= Beginning of Section =
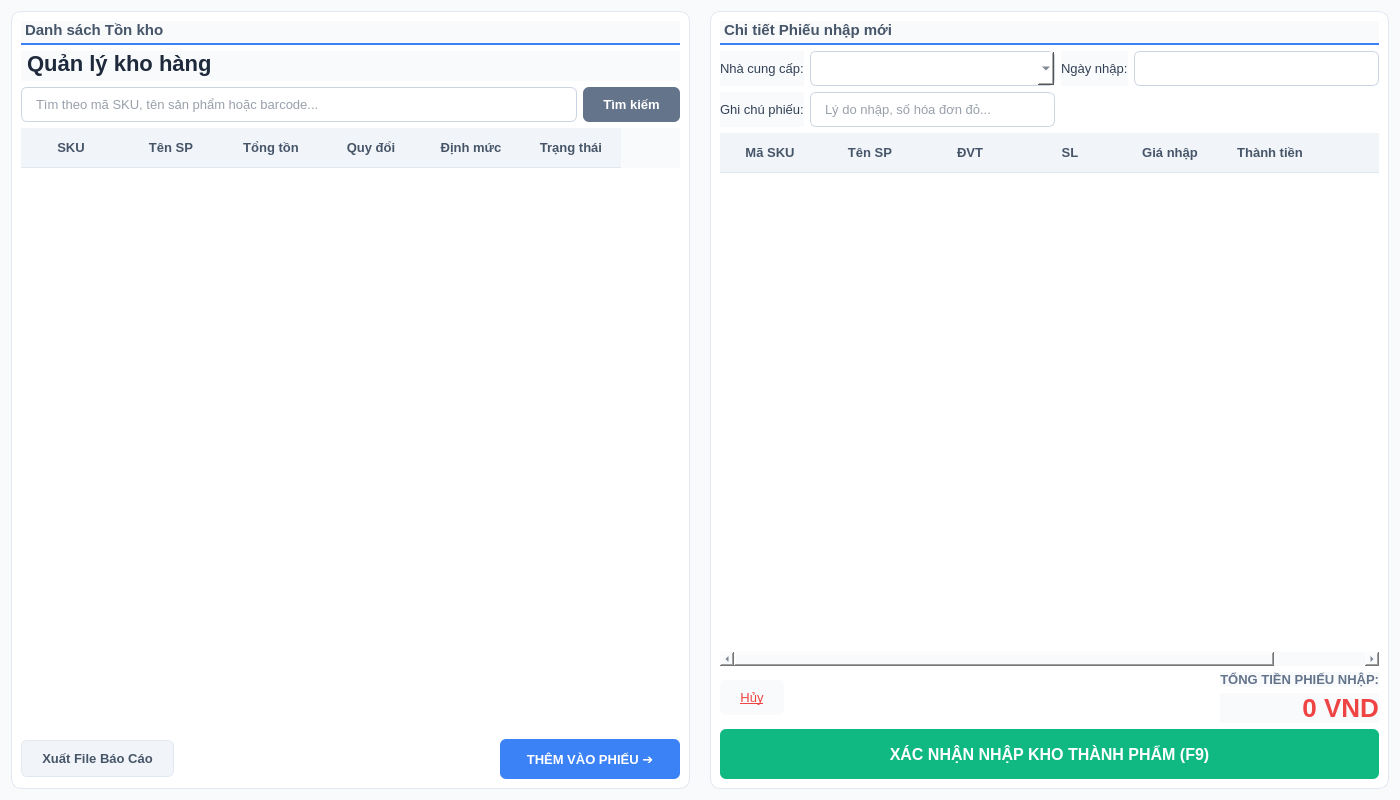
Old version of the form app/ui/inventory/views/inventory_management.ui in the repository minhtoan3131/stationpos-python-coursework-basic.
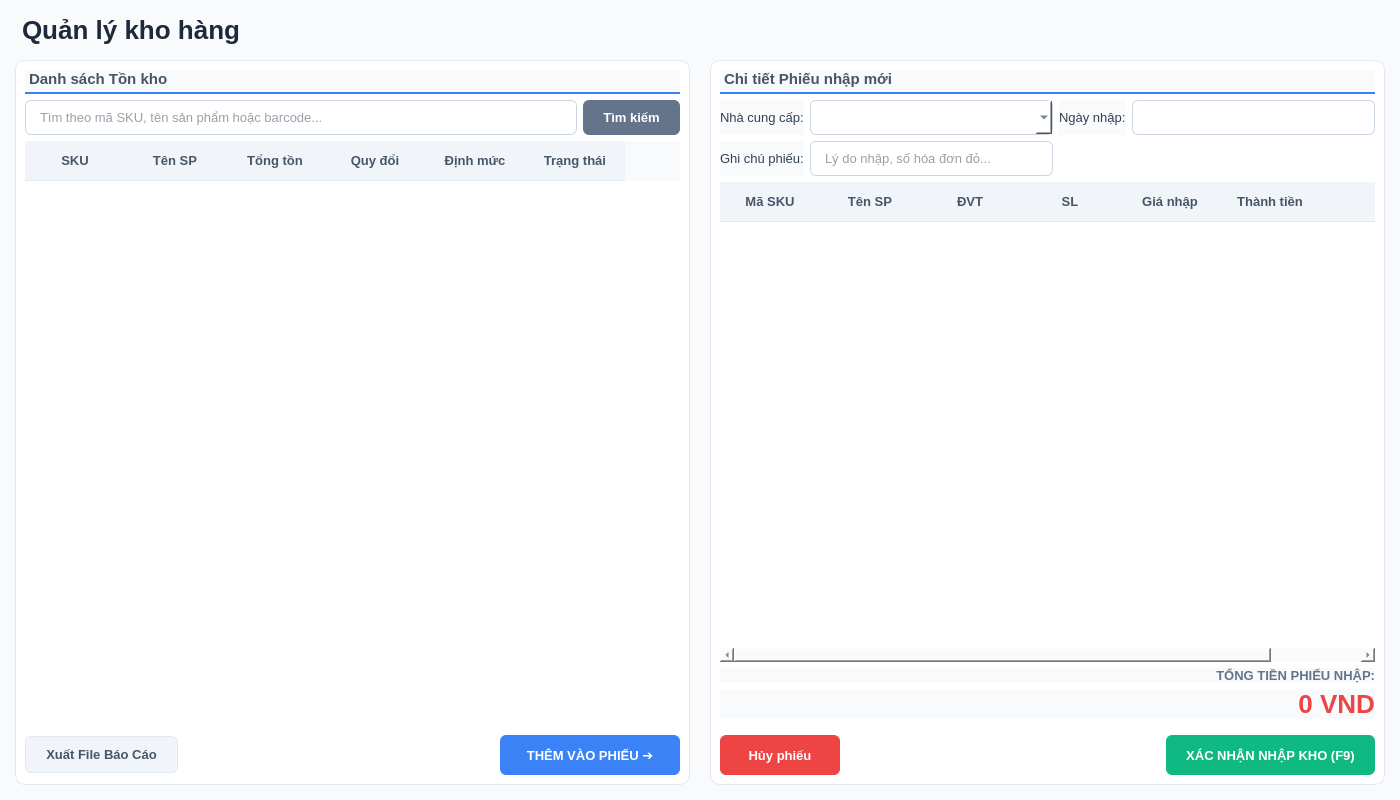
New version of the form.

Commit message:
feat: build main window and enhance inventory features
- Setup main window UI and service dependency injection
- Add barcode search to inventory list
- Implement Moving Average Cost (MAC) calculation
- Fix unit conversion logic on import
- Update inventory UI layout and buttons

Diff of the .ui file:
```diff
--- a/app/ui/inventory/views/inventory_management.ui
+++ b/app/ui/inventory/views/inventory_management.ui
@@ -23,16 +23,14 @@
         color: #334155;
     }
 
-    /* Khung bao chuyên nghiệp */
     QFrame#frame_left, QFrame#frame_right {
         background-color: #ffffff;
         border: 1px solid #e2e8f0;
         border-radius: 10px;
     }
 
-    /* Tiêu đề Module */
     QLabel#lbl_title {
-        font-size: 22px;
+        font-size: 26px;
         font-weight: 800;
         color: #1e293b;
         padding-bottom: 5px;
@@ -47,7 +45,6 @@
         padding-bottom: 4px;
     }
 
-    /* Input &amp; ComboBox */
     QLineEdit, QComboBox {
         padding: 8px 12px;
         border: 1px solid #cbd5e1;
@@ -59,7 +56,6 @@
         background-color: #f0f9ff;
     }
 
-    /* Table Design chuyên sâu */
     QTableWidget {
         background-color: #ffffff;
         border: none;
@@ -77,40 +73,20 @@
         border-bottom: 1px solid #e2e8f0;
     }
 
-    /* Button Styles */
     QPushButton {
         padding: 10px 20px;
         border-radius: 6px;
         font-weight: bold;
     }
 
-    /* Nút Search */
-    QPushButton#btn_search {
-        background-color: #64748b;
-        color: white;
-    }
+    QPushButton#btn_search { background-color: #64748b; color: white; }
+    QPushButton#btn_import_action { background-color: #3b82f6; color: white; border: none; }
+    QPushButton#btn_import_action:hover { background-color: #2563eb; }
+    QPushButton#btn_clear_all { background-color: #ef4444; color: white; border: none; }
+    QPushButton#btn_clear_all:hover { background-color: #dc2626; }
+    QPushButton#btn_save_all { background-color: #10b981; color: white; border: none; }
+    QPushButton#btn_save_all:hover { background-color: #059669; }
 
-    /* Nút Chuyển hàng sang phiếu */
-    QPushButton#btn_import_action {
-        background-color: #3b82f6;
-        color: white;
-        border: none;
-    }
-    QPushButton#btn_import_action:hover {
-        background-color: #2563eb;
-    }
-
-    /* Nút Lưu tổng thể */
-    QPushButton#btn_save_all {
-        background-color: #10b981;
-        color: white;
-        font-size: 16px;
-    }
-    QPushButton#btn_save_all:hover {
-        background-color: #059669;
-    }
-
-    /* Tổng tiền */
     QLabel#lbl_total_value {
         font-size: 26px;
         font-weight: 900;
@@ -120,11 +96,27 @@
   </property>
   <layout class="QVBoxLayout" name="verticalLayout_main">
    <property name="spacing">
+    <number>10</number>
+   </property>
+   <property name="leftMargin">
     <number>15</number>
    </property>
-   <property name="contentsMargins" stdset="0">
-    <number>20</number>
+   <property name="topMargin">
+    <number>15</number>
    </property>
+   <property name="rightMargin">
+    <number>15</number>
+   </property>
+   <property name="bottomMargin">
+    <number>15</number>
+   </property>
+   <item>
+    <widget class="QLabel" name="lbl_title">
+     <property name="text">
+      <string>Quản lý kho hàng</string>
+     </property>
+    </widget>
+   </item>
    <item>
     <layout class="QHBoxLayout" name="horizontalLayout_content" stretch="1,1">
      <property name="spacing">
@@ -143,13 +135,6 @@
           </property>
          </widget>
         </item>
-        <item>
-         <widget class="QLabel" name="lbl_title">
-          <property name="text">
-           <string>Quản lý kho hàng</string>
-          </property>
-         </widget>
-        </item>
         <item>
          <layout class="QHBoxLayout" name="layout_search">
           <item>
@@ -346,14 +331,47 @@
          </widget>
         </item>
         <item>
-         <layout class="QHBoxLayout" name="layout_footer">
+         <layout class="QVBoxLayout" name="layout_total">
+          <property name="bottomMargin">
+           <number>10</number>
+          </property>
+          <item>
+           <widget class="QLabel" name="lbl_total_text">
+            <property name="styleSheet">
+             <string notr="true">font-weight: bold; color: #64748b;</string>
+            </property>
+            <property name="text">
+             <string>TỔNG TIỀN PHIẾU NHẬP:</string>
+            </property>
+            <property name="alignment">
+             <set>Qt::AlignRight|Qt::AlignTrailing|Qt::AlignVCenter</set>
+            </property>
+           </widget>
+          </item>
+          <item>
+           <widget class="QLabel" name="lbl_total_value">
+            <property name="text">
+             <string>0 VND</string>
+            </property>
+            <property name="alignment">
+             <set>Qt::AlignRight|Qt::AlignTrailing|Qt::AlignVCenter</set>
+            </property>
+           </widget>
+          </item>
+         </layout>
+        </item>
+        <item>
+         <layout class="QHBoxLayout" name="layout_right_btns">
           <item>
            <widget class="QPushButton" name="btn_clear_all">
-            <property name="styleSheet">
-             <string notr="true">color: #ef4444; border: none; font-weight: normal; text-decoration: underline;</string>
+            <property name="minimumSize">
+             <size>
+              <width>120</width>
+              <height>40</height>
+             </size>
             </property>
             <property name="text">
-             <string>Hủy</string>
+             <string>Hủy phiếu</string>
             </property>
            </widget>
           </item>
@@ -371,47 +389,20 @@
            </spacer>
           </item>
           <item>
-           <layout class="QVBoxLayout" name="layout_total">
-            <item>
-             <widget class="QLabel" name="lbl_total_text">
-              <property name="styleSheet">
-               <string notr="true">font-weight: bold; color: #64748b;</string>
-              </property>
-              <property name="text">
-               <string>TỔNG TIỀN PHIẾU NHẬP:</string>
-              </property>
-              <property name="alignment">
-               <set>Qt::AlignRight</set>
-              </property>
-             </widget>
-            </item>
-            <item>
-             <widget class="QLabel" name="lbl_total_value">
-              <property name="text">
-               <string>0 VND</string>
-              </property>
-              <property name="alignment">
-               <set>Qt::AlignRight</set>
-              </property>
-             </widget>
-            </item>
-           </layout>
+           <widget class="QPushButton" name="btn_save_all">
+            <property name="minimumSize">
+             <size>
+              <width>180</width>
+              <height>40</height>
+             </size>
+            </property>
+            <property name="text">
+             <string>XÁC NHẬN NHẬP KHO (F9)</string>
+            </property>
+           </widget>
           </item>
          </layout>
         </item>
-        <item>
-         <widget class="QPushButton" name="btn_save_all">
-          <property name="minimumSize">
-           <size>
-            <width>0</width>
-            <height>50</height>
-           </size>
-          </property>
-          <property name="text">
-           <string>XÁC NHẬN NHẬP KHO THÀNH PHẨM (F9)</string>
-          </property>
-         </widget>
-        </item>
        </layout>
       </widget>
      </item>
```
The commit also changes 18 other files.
= End of Section =
= Beginning of Section =
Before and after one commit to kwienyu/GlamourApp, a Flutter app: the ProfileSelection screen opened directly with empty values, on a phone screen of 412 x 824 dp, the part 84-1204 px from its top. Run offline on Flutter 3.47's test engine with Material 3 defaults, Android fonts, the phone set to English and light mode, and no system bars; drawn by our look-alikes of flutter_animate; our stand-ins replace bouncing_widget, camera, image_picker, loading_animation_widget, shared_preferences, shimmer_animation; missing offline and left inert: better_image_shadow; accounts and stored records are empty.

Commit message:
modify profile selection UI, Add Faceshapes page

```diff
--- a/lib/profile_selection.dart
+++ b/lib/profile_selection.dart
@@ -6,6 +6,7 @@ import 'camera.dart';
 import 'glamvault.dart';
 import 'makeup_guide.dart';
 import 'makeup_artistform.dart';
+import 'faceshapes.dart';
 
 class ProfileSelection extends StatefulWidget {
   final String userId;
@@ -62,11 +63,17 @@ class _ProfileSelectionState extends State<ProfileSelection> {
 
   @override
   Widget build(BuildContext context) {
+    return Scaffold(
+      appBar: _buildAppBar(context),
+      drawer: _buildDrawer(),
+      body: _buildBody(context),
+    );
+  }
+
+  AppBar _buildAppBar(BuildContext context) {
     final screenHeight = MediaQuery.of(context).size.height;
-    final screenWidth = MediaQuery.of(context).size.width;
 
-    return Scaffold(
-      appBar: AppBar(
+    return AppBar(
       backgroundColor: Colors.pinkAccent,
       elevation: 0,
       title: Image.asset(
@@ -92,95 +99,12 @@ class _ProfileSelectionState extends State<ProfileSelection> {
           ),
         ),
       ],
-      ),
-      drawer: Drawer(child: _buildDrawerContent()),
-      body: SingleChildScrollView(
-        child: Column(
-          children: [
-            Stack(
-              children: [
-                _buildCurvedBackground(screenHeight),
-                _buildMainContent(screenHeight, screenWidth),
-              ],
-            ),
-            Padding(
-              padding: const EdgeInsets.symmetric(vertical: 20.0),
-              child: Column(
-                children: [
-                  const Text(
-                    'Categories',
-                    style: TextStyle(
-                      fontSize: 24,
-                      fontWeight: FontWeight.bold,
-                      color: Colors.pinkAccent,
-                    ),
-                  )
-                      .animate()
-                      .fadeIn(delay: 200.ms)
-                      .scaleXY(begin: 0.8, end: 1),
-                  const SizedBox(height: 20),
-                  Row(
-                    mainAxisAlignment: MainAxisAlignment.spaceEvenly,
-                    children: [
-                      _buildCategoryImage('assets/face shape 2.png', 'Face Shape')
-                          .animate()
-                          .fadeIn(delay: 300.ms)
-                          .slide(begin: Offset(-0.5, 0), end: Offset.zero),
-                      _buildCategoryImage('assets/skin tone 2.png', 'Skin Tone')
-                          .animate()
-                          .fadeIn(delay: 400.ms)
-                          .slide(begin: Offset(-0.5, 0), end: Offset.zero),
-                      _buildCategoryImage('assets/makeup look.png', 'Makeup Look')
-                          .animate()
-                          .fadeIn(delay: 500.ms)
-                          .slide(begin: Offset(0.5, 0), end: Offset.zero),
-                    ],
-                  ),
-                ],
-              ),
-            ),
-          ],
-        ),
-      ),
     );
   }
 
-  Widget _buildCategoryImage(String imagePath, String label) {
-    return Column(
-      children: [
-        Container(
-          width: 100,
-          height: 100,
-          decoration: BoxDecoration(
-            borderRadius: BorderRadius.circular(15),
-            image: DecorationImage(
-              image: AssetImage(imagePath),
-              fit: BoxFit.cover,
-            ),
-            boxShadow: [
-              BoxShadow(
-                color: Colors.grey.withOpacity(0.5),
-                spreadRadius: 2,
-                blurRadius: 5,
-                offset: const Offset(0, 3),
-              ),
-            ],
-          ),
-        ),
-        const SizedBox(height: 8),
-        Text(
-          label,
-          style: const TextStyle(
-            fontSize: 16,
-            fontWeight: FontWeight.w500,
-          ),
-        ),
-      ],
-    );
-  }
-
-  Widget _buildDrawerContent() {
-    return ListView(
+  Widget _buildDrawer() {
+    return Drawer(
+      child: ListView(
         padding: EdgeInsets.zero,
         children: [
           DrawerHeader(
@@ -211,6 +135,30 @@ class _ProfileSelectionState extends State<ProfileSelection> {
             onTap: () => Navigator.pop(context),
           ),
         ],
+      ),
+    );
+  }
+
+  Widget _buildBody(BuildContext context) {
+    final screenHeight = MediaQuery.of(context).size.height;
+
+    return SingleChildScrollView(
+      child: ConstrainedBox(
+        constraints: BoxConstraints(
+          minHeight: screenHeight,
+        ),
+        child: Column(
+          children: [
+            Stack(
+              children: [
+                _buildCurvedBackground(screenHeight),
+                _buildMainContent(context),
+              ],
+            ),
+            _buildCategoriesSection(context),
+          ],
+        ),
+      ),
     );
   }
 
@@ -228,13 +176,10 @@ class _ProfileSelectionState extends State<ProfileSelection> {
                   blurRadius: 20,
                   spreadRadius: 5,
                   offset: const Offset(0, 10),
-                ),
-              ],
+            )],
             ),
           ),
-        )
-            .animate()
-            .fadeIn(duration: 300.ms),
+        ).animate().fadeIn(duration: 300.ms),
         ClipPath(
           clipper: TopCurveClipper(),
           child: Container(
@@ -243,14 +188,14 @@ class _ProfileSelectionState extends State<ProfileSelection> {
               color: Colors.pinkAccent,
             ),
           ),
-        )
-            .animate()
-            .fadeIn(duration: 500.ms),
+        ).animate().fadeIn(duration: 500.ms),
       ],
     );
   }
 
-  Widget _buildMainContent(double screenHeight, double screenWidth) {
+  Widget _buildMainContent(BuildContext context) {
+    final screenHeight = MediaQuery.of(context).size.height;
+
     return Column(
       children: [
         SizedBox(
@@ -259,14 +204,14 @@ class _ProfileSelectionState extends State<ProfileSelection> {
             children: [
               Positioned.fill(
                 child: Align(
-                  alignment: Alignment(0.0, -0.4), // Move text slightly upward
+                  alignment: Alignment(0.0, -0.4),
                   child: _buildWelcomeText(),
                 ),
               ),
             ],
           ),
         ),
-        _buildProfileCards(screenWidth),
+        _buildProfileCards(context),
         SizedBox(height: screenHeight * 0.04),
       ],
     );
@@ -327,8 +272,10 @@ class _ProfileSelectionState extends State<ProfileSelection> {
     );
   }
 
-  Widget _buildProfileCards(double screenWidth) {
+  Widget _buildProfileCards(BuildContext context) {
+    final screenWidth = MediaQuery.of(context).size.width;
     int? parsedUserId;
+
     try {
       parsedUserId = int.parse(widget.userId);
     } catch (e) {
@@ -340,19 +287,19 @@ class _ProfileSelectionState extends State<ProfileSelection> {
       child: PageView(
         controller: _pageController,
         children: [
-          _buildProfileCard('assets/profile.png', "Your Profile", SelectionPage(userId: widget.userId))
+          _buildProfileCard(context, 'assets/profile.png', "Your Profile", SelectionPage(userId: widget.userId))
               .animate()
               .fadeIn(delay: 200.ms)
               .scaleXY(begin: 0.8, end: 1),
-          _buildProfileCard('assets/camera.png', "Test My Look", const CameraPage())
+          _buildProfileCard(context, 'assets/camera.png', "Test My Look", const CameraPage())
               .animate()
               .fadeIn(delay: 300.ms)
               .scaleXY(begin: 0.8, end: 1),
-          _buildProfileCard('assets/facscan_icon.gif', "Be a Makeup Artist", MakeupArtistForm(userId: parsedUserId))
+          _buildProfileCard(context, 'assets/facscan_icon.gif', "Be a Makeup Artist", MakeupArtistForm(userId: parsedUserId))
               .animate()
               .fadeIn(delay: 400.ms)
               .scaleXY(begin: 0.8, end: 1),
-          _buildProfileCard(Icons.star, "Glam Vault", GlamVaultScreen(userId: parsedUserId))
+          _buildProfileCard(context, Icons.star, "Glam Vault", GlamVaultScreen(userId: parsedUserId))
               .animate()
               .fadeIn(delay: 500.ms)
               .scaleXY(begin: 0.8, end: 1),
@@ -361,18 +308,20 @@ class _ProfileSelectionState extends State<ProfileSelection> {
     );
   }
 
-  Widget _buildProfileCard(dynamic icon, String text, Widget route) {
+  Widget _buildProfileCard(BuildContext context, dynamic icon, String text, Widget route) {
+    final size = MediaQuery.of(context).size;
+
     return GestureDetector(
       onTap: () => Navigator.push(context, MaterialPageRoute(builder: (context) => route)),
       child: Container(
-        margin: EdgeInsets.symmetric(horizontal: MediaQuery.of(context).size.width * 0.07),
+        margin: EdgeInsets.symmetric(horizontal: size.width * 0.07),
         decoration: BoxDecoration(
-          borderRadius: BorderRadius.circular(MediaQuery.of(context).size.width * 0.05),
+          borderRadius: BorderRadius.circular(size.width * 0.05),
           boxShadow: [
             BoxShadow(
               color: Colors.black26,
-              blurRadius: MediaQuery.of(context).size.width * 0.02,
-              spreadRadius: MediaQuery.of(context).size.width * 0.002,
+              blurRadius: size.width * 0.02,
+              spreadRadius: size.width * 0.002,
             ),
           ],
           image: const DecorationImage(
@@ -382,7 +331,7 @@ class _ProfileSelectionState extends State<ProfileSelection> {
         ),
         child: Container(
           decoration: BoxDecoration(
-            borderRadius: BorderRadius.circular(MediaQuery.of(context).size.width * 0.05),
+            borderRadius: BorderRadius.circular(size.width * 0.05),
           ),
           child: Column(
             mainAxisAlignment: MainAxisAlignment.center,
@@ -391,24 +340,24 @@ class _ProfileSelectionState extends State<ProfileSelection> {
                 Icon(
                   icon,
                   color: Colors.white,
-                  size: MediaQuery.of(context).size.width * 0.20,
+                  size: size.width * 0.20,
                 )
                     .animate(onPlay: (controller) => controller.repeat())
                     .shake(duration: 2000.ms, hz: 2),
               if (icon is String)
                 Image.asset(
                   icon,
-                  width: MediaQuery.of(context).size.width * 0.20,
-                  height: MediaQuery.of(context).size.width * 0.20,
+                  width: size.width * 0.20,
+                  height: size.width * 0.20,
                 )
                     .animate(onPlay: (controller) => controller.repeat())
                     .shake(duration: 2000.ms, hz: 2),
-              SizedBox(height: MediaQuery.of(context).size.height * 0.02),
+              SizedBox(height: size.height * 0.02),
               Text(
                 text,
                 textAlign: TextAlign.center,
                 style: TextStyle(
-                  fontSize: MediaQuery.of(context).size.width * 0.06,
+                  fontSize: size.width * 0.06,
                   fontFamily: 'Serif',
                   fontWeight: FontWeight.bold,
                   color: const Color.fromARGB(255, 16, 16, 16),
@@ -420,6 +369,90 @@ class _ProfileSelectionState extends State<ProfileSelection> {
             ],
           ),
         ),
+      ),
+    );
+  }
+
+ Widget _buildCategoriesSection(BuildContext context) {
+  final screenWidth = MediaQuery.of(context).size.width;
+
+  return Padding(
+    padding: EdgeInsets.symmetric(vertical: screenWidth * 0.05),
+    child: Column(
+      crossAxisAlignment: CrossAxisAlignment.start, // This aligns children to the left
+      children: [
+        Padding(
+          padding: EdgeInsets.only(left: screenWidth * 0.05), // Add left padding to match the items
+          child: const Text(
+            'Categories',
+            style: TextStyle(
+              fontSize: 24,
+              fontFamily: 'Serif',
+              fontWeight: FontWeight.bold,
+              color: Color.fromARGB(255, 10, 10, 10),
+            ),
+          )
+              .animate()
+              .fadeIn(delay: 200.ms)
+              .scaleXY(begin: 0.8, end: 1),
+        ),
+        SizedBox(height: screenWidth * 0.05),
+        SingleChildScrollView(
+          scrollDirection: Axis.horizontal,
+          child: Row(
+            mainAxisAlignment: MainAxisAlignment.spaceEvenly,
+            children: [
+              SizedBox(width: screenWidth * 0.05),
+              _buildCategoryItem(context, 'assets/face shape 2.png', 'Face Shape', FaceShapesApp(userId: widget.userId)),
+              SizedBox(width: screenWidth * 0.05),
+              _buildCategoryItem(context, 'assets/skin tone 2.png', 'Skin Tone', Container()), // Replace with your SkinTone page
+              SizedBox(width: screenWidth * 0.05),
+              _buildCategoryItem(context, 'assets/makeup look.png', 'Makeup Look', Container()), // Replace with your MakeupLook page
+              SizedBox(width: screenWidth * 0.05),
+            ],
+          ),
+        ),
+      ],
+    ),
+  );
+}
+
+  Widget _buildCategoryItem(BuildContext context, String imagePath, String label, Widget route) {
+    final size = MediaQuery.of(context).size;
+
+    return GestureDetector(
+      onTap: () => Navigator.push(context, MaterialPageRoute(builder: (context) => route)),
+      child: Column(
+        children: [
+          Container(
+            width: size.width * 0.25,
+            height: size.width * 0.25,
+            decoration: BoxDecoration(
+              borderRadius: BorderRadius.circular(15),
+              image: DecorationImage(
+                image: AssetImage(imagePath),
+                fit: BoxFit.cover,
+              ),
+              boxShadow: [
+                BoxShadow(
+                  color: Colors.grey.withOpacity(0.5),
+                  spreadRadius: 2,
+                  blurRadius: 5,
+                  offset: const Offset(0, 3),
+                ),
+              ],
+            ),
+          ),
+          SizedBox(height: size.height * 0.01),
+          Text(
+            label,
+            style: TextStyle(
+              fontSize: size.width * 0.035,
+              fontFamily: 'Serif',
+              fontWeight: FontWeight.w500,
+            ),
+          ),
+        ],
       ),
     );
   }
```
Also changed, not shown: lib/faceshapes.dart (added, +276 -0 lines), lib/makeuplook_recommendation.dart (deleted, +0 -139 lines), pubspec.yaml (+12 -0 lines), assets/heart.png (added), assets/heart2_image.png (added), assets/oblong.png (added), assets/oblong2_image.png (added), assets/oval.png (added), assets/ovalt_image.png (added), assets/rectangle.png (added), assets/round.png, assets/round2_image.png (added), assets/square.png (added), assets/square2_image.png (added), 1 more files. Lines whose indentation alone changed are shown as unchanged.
= End of Section =
▶ _Problem details_: From the listing above, restate verbatim the lines running from the one with "Old version of" through the one with "feat: build main", inclusive, but not the pictures.

▶ _Answer section_:
Old version of the form app/ui/inventory/views/inventory_management.ui in the repository minhtoan3131/stationpos-python-coursework-basic.
New version of the form.

Commit message:
feat: build main window and enhance inventory features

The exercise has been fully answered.